INPUT DATA
[Start of Attachment]

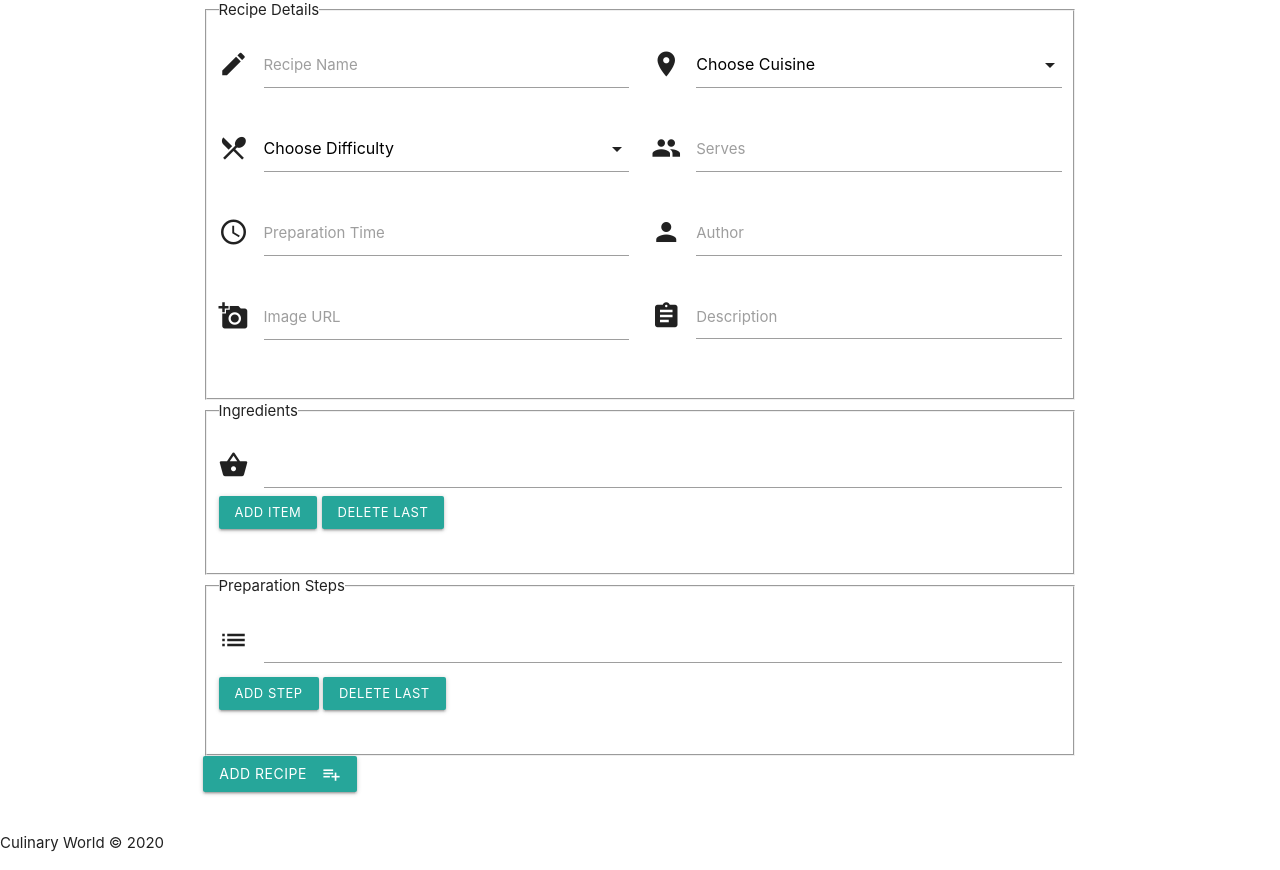
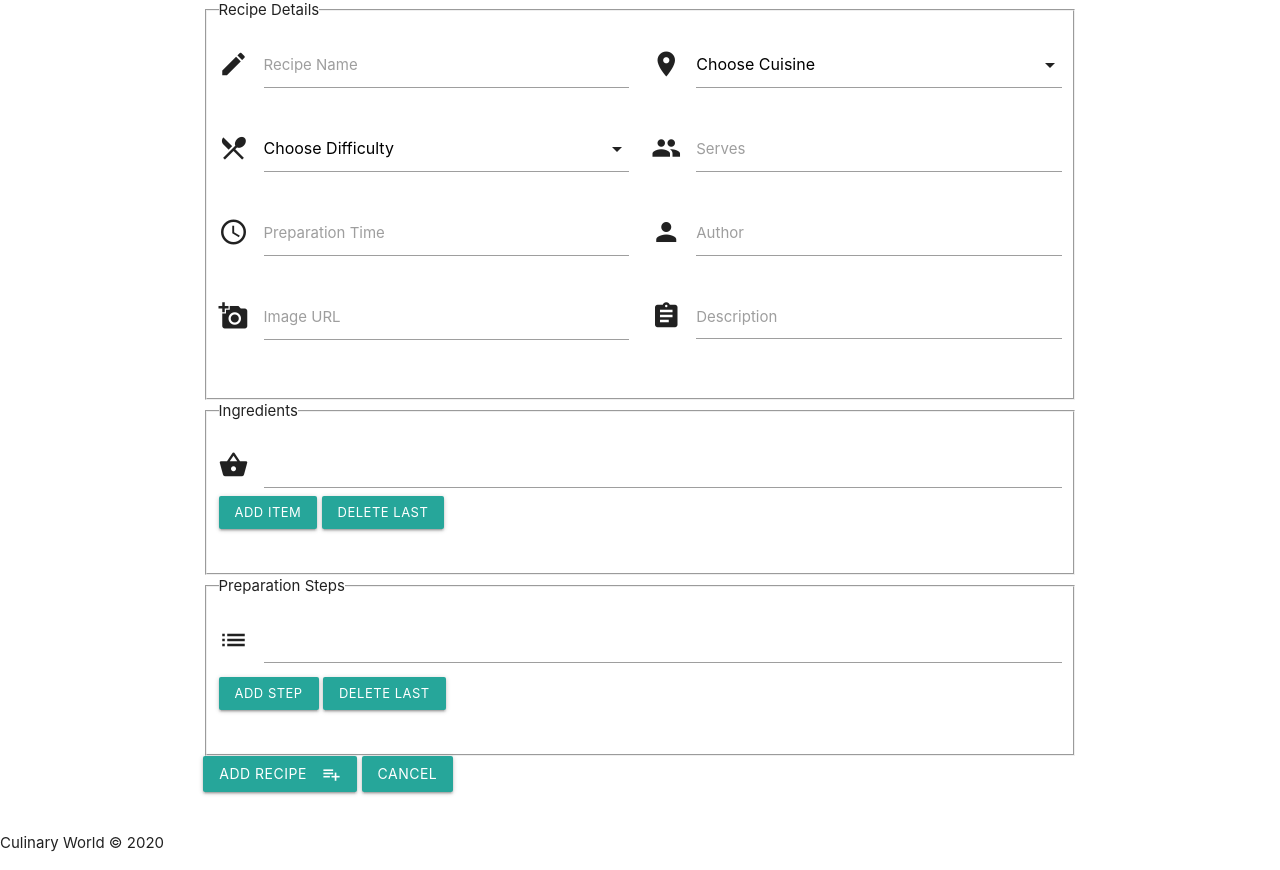
Before and after one commit to adrian80z/Culinary-World, a Flask app: page /add_recipe in a window 1280 px wide. Shown: the part 160-1030 px from the top of the page. Run offline with Flask 2, Linux system fonts and the light colour scheme; data that the repository does not hold is empty; some libraries are stand-ins or nearby versions.

Commit message:
cancel button added

```diff
--- a/templates/add_recipe.html
+++ b/templates/add_recipe.html
@@ -88,6 +88,7 @@
                 <button class="btn waves-effect waves-light" type="submit" name="action">Add Recipe
                     <i class="material-icons right">playlist_add</i>
                 </button>
+                <a href="{{ url_for('all_recipes') }}" class="btn waves-effect waves-light">Cancel</a>
             </div>
         </div>
     </form>
```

[End of Attachment]

YOUR INSTRUCTIONS
Across the listing above, count every line containing the string "effect" and give the result with no comment.

TASK RESPONSE
2